Kenney's tax would be imposed on distributors, not retailers. So the result - that the price hike is likely to be spread across all beverages - means the actual impact on health is harder to track . . . although in the years since 2010, it's become clearer that diet sodas carry big health risks, too.

That's one of the reasons we could favor the tax this time around. The health problems of obesity, diabetes and other ills from empty calories and chemicals carries a high price for all of us.

Another reason: Back in 2010, Council killed the soda tax and opted instead for a 9.9 percent property tax. Taxing empty calories instead of people's homes strikes us as the lesser of two evils.

The screaming will be loud, and not only from the beverage industry, which is already claiming jobs will be lost. We are addicted to sugar, and the city consumes up to 33 gallons of sugared beverages a year per person. That's according to the Rudd Center, a food policy and obesity center at the University of Connecticut, one of the sources the city has used in researching the impact of sugared beverage taxes. Rudd is a champion of such a tax, and provides handy calculators that measure sugary beverage consumption, as well as projections on how much money a 1-penny-per ounce tax could generate. Kenney's proposal is for 3 cents per ounce, which is higher than any city has imposed.

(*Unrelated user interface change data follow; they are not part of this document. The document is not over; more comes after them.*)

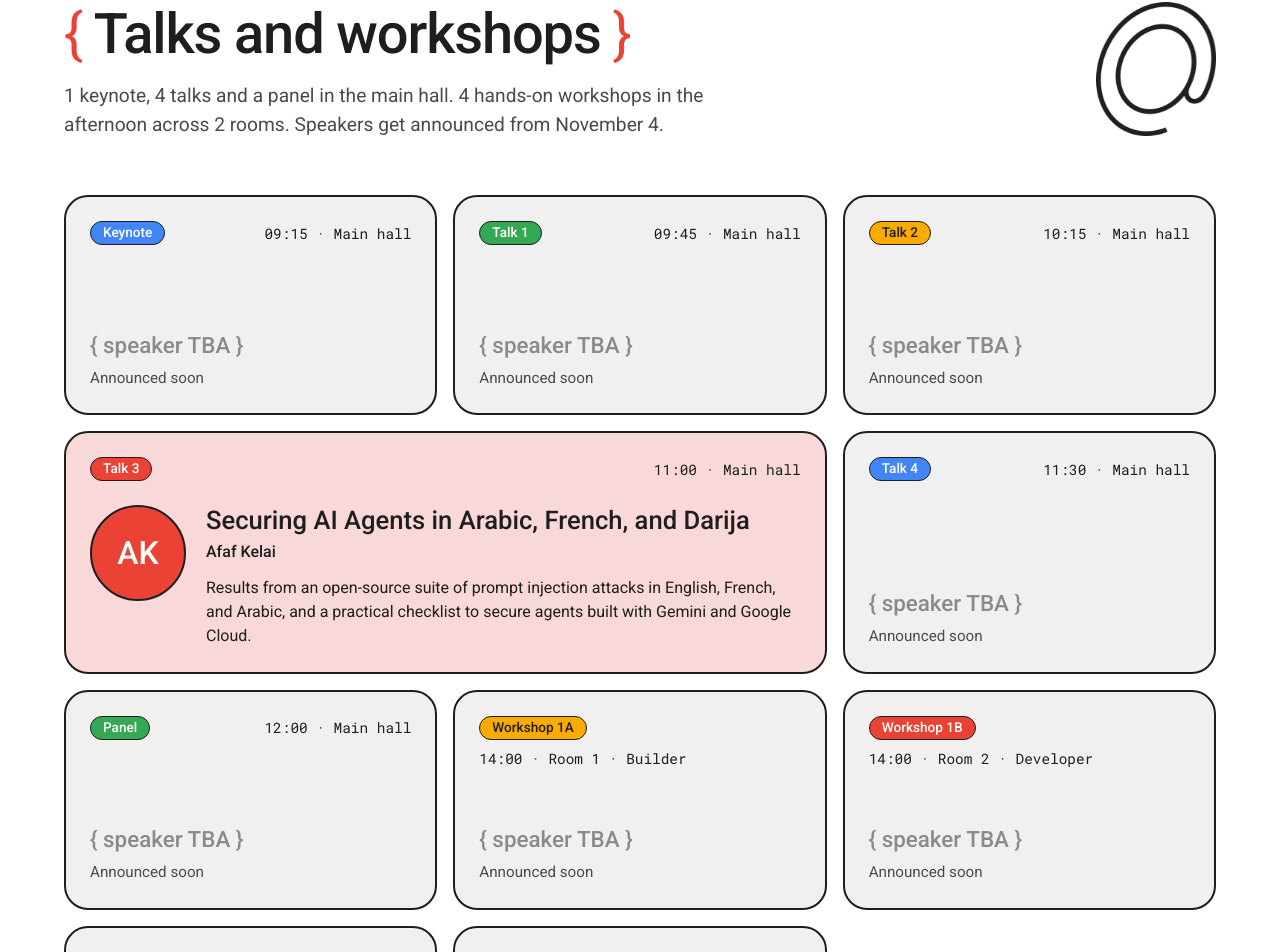
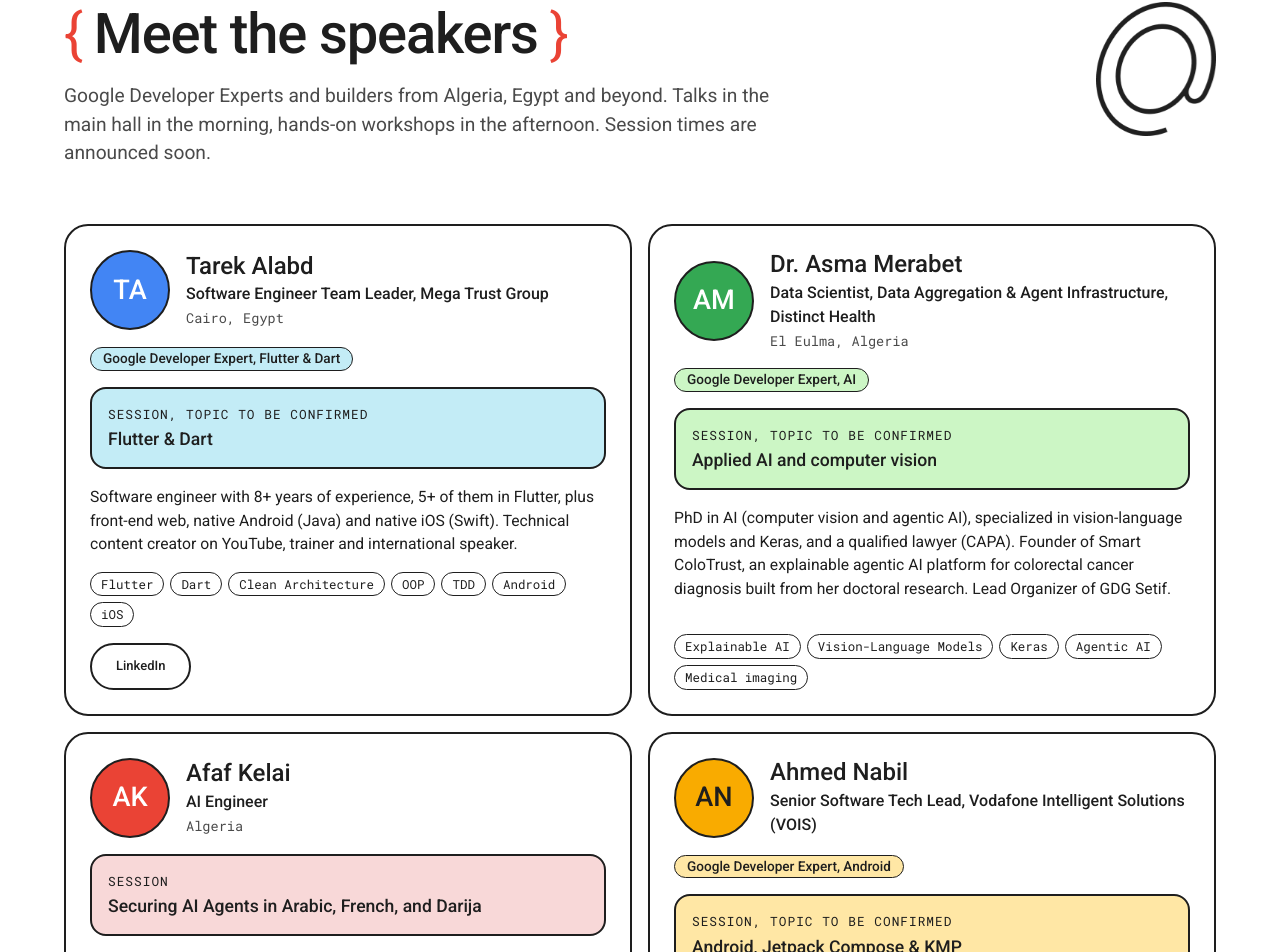
Before and after one commit to KelaiAffaf/devfest-setif-2026, a Next.js app: page / in a window 1280 px wide. Shown: the part 3253-4205 px from the top of the page. Built offline with nearby package versions, Linux system fonts and the light colour scheme; a web font is replaced by a local one; what @mui/material-nextjs would draw is missing.

Commit message:
Add speakers and bios from the Fiche Technique

```diff
--- a/src/components/Speakers.tsx
+++ b/src/components/Speakers.tsx
@@ -2,7 +2,7 @@ import Box from '@mui/material/Box';
 import Typography from '@mui/material/Typography';
 import Button from '@mui/material/Button';
 import { brand, fontMono } from '@/brand';
-import { sessions, workshopTracks, links } from '@/data/event';
+import { speakers, workshopTracks, links } from '@/data/event';
 import { Section, SectionHeader, Pill, accentCore, accentPastel, Glyph } from './ui';
 
 function initials(name: string) {
@@ -21,70 +21,96 @@ export default function Speakers() {
       <Glyph name="at" sx={{ width: 120, top: 40, right: 24, display: { xs: 'none', md: 'block' } }} />
       <SectionHeader
         eyebrow="speakers"
-        title="Talks and workshops"
+        title="Meet the speakers"
         accent="red"
-        intro="1 keynote, 4 talks and a panel in the main hall. 4 hands-on workshops in the afternoon across 2 rooms. Speakers get announced from November 4."
+        intro="Google Developer Experts and builders from Algeria, Egypt and beyond. Talks in the main hall in the morning, hands-on workshops in the afternoon. Session times are announced soon."
       />
 
-      <Box className="df-stagger" sx={{ display: 'grid', gridTemplateColumns: { xs: '1fr', sm: '1fr 1fr', md: 'repeat(3, 1fr)' }, gap: 2 }}>
-        {sessions.map((s) => (
+      <Box className="df-stagger" sx={{ display: 'grid', gridTemplateColumns: { xs: '1fr', md: '1fr 1fr' }, gap: 2 }}>
+        {speakers.map((sp) => (
           <Box
-            key={s.slot}
+            key={sp.name}
             className="df-lift"
             sx={{
               border: `2px solid ${brand.black}`,
               borderRadius: 6,
-              p: 3,
+              p: { xs: 2.5, md: 3 },
               display: 'flex',
               flexDirection: 'column',
-              bgcolor: s.confirmed ? accentPastel[s.accent] : brand.offWhite,
-              gridColumn: s.confirmed ? { md: 'span 2' } : undefined,
-              minHeight: 220,
+              gap: 2,
+              bgcolor: brand.white,
             }}
           >
-            <Box sx={{ display: 'flex', alignItems: 'center', justifyContent: 'space-between', gap: 1, flexWrap: 'wrap' }}>
-              <Pill size="sm" bg={accentCore[s.accent]} color={s.accent === 'yellow' ? brand.black : brand.white}>
-                {s.slot}
-              </Pill>
-              <Typography sx={{ fontFamily: fontMono, fontSize: '0.9rem' }}>
-                {s.time} · {s.room}
-                {s.track ? ` · ${s.track}` : ''}
-              </Typography>
-            </Box>
-
-            {s.confirmed ? (
-              <Box sx={{ display: 'flex', gap: 2.5, mt: 3, alignItems: 'flex-start', flexDirection: { xs: 'column', sm: 'row' } }}>
+            <Box sx={{ display: 'flex', gap: 2, alignItems: 'center' }}>
               <Box
                 aria-hidden
                 sx={{
                   flexShrink: 0,
-                    width: 96,
-                    height: 96,
+                  width: 80,
+                  height: 80,
                   borderRadius: '50%',
                   border: `2px solid ${brand.black}`,
-                    bgcolor: accentCore[s.accent],
-                    color: brand.white,
+                  bgcolor: accentCore[sp.accent],
+                  color: sp.accent === 'yellow' ? brand.black : brand.white,
                   display: 'flex',
                   alignItems: 'center',
                   justifyContent: 'center',
-                    fontSize: '2rem',
+                  fontSize: '1.7rem',
                   fontWeight: 500,
                 }}
               >
-                  {initials(s.speaker!)}
+                {initials(sp.name.replace(/^Dr\. /, ''))}
               </Box>
-                <Box>
-                  <Typography variant="h5" sx={{ fontSize: { xs: '1.35rem', md: '1.6rem' }, lineHeight: 1.2 }}>
-                    {s.title}
+              <Box sx={{ minWidth: 0 }}>
+                <Typography variant="h5" component="h3" sx={{ fontSize: { xs: '1.3rem', md: '1.5rem' }, lineHeight: 1.2 }}>
+                  {sp.name}
                 </Typography>
-                  <Typography sx={{ mt: 0.5, fontWeight: 500 }}>{s.speaker}</Typography>
-                  <Typography sx={{ mt: 1.5 }}>{s.description}</Typography>
+                <Typography sx={{ fontWeight: 500, mt: 0.25 }}>
+                  {sp.role}
+                  {sp.company ? `, ${sp.company}` : ''}
+                </Typography>
+                {sp.location && (
+                  <Typography sx={{ fontFamily: fontMono, fontSize: '0.85rem', color: 'text.secondary', mt: 0.25 }}>
+                    {sp.location}
+                  </Typography>
+                )}
               </Box>
             </Box>
-            ) : (
-              <Box sx={{ mt: 'auto', pt: 4 }}>
-                <Typography sx={{ fontSize: '1.4rem', fontWeight: 500, color: '#8a8a8a' }}>{'{ speaker TBA }'}</Typography>
-                <Typography sx={{ mt: 0.5, color: 'text.secondary', fontSize: '0.95rem' }}>Announced soon</Typography>
+
+            {sp.gde && (
+              <Box>
+                <Pill size="sm" bg={accentPastel[sp.accent]} color={brand.black}>
+                  Google Developer Expert, {sp.gde}
+                </Pill>
+              </Box>
+            )}
+
+            <Box sx={{ border: `2px solid ${brand.black}`, borderRadius: 4, p: 2, bgcolor: accentPastel[sp.accent] }}>
+              <Typography sx={{ fontFamily: fontMono, fontSize: '0.8rem', textTransform: 'uppercase', letterSpacing: 1 }}>
+                {sp.sessionConfirmed ? 'Session' : 'Session, topic to be confirmed'}
+              </Typography>
+              <Typography sx={{ fontWeight: 500, fontSize: '1.1rem', mt: 0.5, lineHeight: 1.3 }}>{sp.session}</Typography>
+            </Box>
+
+            <Typography sx={{ fontSize: '0.98rem' }}>{sp.bio}</Typography>
+
+            <Box sx={{ display: 'flex', flexWrap: 'wrap', gap: 0.75, mt: 'auto' }}>
+              {sp.expertise.map((e) => (
+                <Box
+                  key={e}
+                  component="span"
+                  sx={{ fontFamily: fontMono, fontSize: '0.78rem', border: `1.5px solid ${brand.black}`, borderRadius: 999, px: 1.25, py: 0.25 }}
+                >
+                  {e}
+                </Box>
+              ))}
+            </Box>
+
+            {sp.link && (
+              <Box>
+                <Button variant="outlined" size="small" href={sp.link.url} target="_blank" rel="noopener">
+                  {sp.link.label}
+                </Button>
               </Box>
             )}
           </Box>
--- a/src/data/event.ts
+++ b/src/data/event.ts
@@ -123,7 +123,94 @@ export const sessions: Session[] = [
   { slot: 'Workshop 2B', time: '15:45', room: 'Room 2', track: 'Developer', confirmed: false, accent: 'green' },
 ];
 
-export const audiences: { who: string; promise: string; where: string; accent: Accent }[] = [
+// Speakers from the "Fiche Technique: Programme & Intervenants" (GDG Setif).
+// Session times are still to be confirmed with each speaker.
+export type Speaker = {
+  name: string;
+  role: string;
+  company?: string;
+  location?: string;
+  gde?: string;
+  bio: string;
+  expertise: string[];
+  session: string;
+  sessionConfirmed: boolean;
+  link?: { label: string; url: string };
+  accent: Accent;
+};
+
+export const speakers: Speaker[] = [
+  {
+    name: 'Tarek Alabd',
+    role: 'Software Engineer Team Leader',
+    company: 'Mega Trust Group',
+    location: 'Cairo, Egypt',
+    gde: 'Flutter & Dart',
+    bio: 'Software engineer with 8+ years of experience, 5+ of them in Flutter, plus front-end web, native Android (Java) and native iOS (Swift). Technical content creator on YouTube, trainer and international speaker.',
+    expertise: ['Flutter', 'Dart', 'Clean Architecture', 'OOP', 'TDD', 'Android', 'iOS'],
+    session: 'Flutter & Dart',
+    sessionConfirmed: false,
+    link: { label: 'LinkedIn', url: 'https://www.linkedin.com/in/tarekalabd/' },
+    accent: 'blue',
+  },
+  {
+    name: 'Dr. Asma Merabet',
+    role: 'Data Scientist, Data Aggregation & Agent Infrastructure',
+    company: 'Distinct Health',
+    location: 'El Eulma, Algeria',
+    gde: 'AI',
+    bio: 'PhD in AI (computer vision and agentic AI), specialized in vision-language models and Keras, and a qualified lawyer (CAPA). Founder of Smart ColoTrust, an explainable agentic AI platform for colorectal cancer diagnosis built from her doctoral research. Lead Organizer of GDG Setif.',
+    expertise: ['Explainable AI', 'Vision-Language Models', 'Keras', 'Agentic AI', 'Medical imaging'],
+    session: 'Applied AI and computer vision',
+    sessionConfirmed: false,
+    accent: 'green',
+  },
+  {
+    name: 'Afaf Kelai',
+    role: 'AI Engineer',
+    location: 'Algeria',
+    bio: 'AI engineer and GDG Setif organizer, with expertise in agentic AI, large language models and computer vision.',
+    expertise: ['Agentic AI', 'LLMs', 'Computer Vision'],
+    session: 'Securing AI Agents in Arabic, French, and Darija',
+    sessionConfirmed: true,
+    accent: 'red',
+  },
+  {
+    name: 'Ahmed Nabil',
+    role: 'Senior Software Tech Lead',
+    company: 'Vodafone Intelligent Solutions (VOIS)',
+    gde: 'Android',
+    bio: '25+ years of expertise, coding since age 11. Specialist in large-scale mobile architecture with a focus on Android, Jetpack Compose and Kotlin Multiplatform. Led projects with 10M+ downloads, passionate open-source contributor and mentor to 100,000+ developers across 6 countries.',
+    expertise: ['Android', 'Jetpack Compose', 'Kotlin Multiplatform'],
+    session: 'Android, Jetpack Compose & KMP',
+    sessionConfirmed: false,
+    link: { label: 'Linktree', url: 'https://linktr.ee/AhmedNMahran' },
+    accent: 'yellow',
+  },
+  {
+    name: 'Chiraz Chahbani',
+    role: 'Software Engineer',
+    company: 'InterForma',
+    gde: 'Cloud',
+    bio: 'Software engineer and agrifood innovation specialist, with a Master in Innovation and Entrepreneurship in the Mediterranean agrifood sector. GDG organizer and Women Techmakers Ambassador. Runs hands-on workshops on Google Cloud, generative AI and cloud-native technologies.',
+    expertise: ['Google Cloud', 'Generative AI', 'MLOps', 'Cloud-native'],
+    session: 'Bridging the Gap: How We Built Hybrid Mobile AI Before Google Made It Native',
+    sessionConfirmed: true,
+    accent: 'blue',
+  },
+  {
+    name: 'Udesh Udayakumar',
+    role: 'Enterprise Architect',
+    company: 'Aviato Consulting',
+    bio: '5+ years in sales, presales, enterprise training and delivery on Google Cloud, with expertise in infrastructure modernization, automation, DevOps and Kubernetes. Creator of the YouTube channel and podcast "The Cloud Pilot". Speaker at 100+ events.',
+    expertise: ['Google Cloud', 'DevOps', 'Kubernetes', 'Automation'],
+    session: 'Build your own vibe app on Google Cloud',
+    sessionConfirmed: true,
+    accent: 'green',
+  },
+];
+
+export const audiences:{ who: string; promise: string; where: string; accent: Accent }[] = [
   {
     who: 'Professional developers',
     promise: 'Engineering workflows for the agentic era. Safe, scalable apps.',
```
Lines whose indentation alone changed are shown as unchanged.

Still, based on the average consumption of the overly wired cola drinkers in the city, the tax represents about $120 a year. That's if the 3 cents-per-ounce tax passes, hardly a sure thing.

It's hard to buy that the tax will alter consumption significantly. We want sugar, and we'll pay for it. Next time you take in a movie and settle in with your soda and popcorn, consider that large soda for which you paid over $6 cost the theater about 50 cents. That's the high price you pay for entertainment. The soda tax isn't nearly as high as a movie theater price markup, and will pay for worthwhile programs like pre-K.

In the end, how else should we be raising funds to improve the lives of the city's children?